> [THE INPUT]:
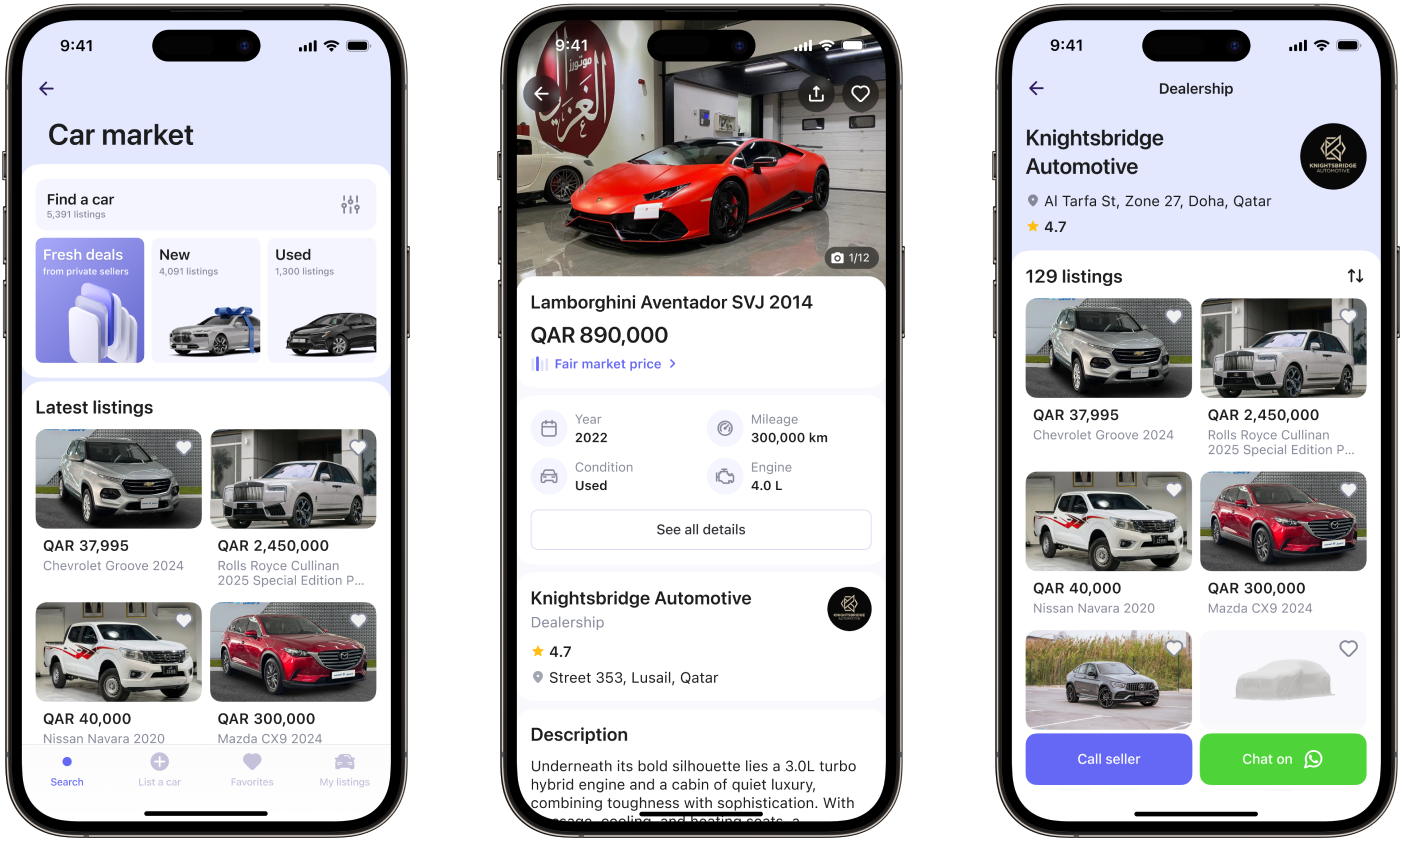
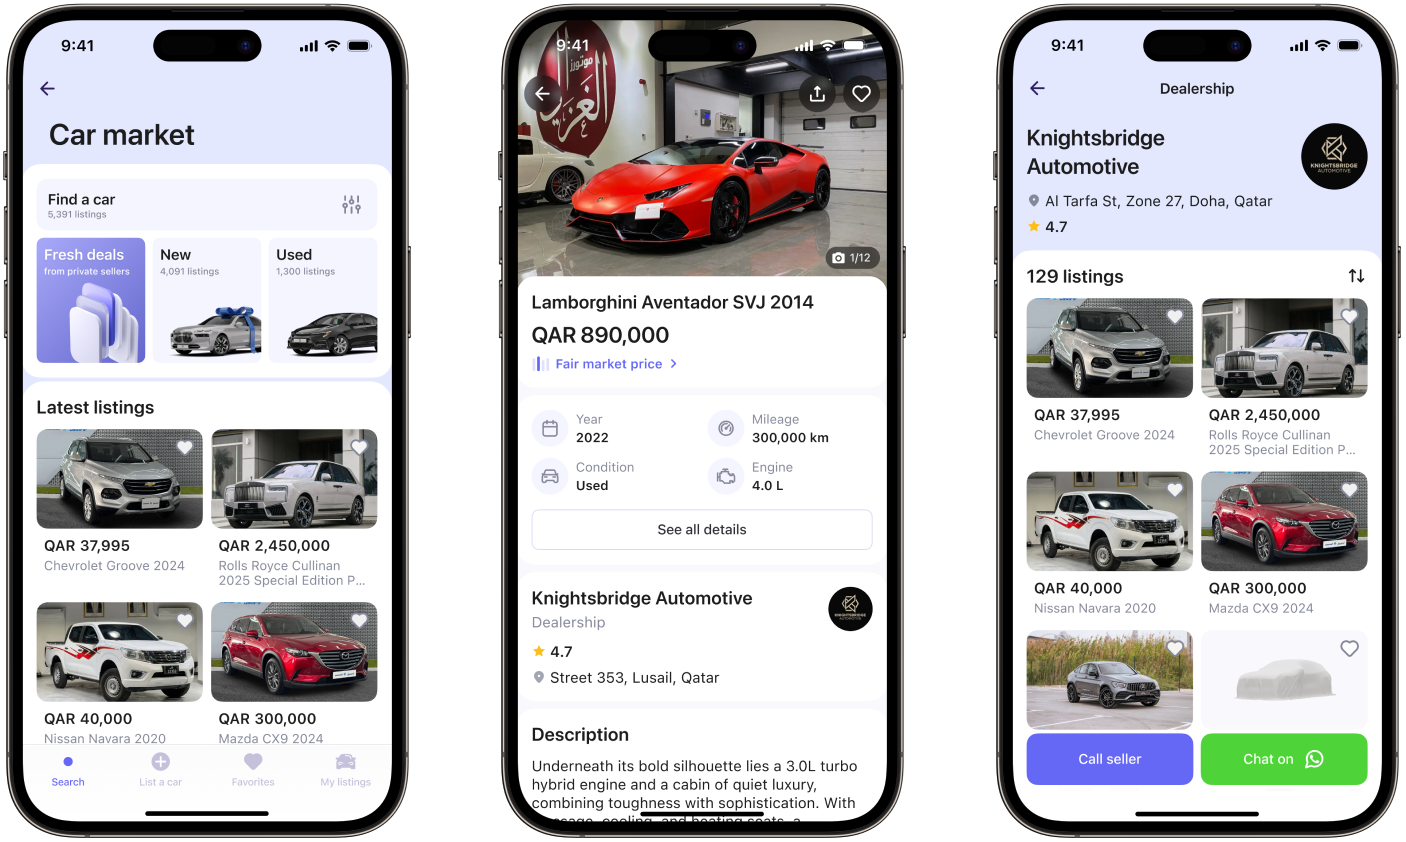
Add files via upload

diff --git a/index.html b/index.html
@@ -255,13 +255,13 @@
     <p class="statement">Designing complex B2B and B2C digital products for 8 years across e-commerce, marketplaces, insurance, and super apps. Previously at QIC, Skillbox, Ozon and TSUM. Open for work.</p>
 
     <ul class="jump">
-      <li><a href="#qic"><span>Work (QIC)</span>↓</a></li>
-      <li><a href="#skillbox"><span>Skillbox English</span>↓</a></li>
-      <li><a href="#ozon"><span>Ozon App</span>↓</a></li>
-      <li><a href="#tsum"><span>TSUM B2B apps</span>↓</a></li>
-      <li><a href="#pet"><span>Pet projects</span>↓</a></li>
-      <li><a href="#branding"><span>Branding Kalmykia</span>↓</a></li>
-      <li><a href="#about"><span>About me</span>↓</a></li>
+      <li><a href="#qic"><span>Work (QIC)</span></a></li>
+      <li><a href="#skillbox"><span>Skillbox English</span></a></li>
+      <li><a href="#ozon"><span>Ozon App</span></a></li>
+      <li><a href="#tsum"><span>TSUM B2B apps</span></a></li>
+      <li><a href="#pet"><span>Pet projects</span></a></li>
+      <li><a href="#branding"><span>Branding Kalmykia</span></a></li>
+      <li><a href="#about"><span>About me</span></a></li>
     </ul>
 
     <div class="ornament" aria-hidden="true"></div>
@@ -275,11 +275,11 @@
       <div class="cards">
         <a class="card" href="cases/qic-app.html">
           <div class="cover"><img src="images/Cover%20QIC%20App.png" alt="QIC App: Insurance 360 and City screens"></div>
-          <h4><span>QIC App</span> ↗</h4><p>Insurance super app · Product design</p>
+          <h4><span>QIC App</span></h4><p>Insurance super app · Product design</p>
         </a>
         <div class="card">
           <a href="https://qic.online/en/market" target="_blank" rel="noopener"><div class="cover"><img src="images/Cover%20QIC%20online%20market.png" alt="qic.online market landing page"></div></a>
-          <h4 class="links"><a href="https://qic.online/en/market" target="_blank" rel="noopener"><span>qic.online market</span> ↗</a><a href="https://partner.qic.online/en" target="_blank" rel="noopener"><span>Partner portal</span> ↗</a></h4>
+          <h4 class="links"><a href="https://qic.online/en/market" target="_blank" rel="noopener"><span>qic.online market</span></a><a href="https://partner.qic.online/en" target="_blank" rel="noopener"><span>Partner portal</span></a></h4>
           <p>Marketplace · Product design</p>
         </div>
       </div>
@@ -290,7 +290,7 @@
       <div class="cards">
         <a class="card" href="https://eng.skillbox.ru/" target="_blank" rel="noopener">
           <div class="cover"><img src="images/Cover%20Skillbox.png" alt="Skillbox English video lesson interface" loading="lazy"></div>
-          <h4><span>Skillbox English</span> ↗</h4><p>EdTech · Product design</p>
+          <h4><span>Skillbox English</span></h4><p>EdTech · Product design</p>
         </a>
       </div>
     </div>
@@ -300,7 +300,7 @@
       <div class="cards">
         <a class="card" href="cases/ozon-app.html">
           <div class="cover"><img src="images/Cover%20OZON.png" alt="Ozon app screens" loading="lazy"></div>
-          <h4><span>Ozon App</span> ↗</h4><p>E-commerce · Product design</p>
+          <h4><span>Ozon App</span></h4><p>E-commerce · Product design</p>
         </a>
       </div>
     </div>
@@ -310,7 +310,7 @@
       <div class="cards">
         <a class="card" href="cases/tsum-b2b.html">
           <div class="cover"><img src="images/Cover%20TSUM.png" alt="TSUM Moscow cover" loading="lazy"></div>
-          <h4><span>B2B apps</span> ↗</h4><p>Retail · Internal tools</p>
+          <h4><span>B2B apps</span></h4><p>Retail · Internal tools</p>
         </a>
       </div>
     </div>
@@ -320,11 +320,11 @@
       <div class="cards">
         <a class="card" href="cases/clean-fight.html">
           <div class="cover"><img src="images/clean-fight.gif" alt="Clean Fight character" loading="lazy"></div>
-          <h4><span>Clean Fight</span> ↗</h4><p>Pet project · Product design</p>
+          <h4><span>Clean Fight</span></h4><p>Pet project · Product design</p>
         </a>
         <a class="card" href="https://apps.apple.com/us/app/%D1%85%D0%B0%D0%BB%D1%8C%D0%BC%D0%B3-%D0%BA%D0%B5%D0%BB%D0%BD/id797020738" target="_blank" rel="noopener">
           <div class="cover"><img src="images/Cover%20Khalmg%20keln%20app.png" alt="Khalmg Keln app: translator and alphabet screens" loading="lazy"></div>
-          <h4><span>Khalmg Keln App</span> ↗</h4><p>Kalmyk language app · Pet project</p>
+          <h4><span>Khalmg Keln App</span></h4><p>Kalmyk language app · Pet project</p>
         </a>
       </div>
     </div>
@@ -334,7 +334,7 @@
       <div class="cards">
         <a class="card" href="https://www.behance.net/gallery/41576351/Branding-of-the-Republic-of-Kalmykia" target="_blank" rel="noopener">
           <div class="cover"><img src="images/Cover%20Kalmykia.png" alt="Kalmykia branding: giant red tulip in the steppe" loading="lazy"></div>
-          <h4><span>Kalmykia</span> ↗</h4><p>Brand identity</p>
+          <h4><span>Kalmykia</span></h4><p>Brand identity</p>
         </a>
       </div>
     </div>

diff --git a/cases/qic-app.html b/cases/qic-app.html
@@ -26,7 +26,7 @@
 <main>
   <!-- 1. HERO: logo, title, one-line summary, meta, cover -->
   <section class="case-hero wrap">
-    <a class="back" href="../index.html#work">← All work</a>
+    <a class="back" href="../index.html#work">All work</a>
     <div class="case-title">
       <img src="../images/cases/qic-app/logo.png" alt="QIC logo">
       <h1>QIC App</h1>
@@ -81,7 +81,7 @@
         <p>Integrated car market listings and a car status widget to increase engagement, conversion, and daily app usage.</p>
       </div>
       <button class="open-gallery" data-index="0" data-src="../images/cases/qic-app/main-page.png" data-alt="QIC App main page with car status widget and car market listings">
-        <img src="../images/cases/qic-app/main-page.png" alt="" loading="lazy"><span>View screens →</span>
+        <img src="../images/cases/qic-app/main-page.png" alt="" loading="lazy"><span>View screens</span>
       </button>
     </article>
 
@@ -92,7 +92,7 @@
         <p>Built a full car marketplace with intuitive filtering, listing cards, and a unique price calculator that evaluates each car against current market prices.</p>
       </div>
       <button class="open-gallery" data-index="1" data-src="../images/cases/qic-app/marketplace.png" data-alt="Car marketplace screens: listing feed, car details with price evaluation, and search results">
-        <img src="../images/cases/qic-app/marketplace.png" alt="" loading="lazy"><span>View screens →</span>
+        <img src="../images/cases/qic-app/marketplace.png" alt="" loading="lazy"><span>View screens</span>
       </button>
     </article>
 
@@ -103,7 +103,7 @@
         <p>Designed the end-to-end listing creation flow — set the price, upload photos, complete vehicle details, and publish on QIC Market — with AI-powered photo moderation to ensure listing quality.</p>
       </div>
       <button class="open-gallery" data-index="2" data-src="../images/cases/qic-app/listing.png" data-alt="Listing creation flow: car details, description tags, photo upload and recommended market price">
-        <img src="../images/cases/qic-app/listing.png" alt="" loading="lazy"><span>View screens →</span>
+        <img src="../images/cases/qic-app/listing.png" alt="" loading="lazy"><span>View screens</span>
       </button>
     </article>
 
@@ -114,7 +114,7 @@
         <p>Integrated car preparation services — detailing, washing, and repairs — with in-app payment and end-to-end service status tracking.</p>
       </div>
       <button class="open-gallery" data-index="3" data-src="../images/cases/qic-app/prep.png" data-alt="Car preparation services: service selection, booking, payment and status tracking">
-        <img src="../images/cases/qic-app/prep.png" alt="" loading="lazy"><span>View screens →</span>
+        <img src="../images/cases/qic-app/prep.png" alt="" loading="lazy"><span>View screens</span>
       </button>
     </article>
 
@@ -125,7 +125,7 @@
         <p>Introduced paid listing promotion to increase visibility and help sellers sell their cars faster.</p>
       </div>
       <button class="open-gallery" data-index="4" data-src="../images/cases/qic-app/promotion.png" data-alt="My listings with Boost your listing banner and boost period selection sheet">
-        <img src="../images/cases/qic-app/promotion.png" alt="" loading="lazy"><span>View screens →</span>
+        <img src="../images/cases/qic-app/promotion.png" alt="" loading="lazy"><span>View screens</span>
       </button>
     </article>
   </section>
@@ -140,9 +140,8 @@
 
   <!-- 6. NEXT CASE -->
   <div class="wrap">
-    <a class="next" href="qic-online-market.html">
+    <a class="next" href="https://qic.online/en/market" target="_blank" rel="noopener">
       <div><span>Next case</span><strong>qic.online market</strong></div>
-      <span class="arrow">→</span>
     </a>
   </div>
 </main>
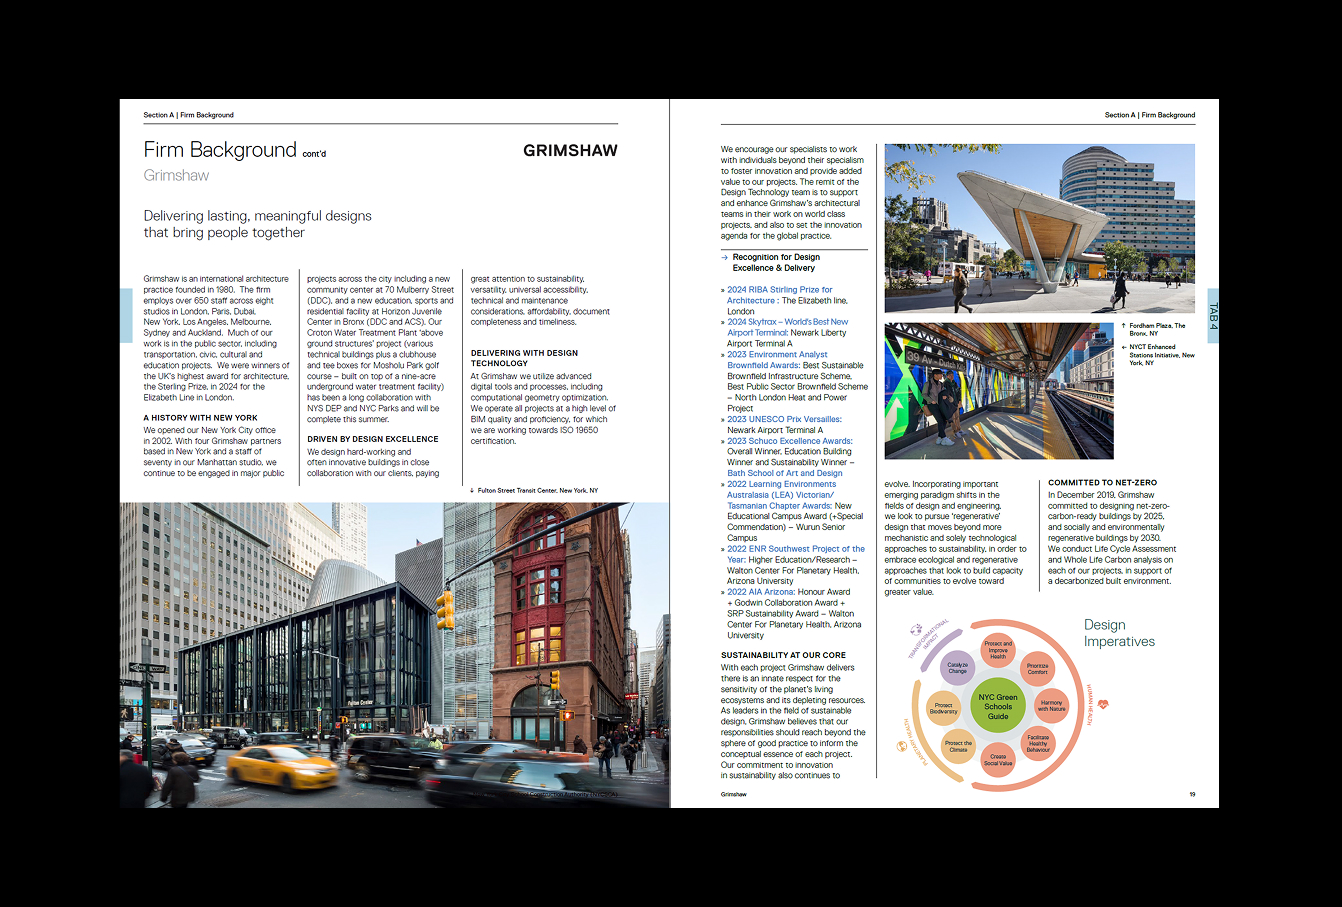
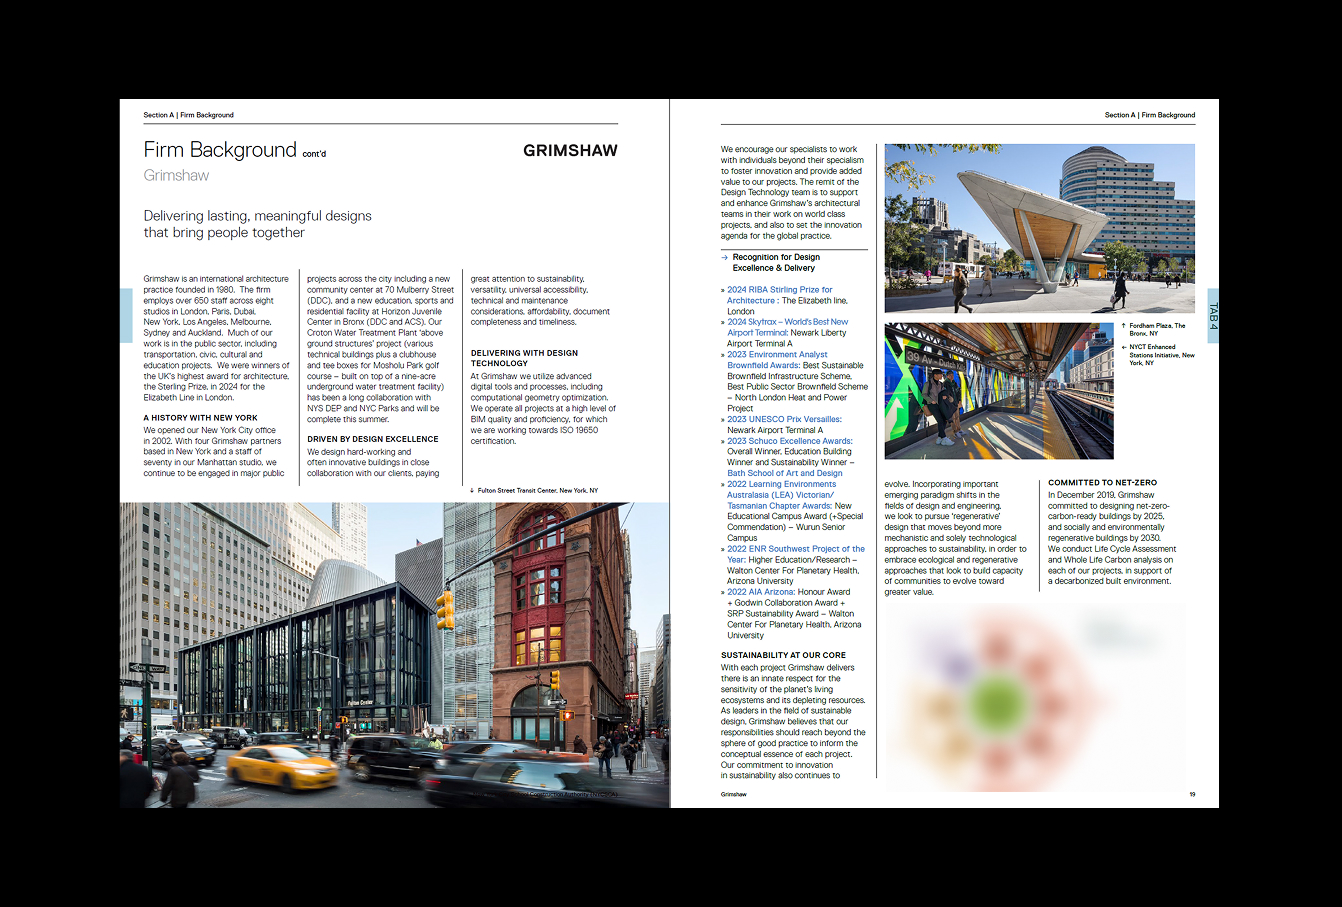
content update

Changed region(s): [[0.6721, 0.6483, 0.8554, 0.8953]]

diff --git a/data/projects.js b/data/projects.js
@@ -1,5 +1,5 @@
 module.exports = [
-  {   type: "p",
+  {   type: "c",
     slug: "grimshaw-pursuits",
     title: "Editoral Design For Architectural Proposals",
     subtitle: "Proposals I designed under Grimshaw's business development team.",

> [TO DO]: Retrieve each line of the data in which the word "super" can be found.

> [RESPONSE TO THIS EXERCISE]:
     <p class="statement">Designing complex B2B and B2C digital products for 8 years across e-commerce, marketplaces, insurance, and super apps. Previously at QIC, Skillbox, Ozon and TSUM. Open for work.</p>
-          <h4><span>QIC App</span> ↗</h4><p>Insurance super app · Product design</p>
+          <h4><span>QIC App</span></h4><p>Insurance super app · Product design</p>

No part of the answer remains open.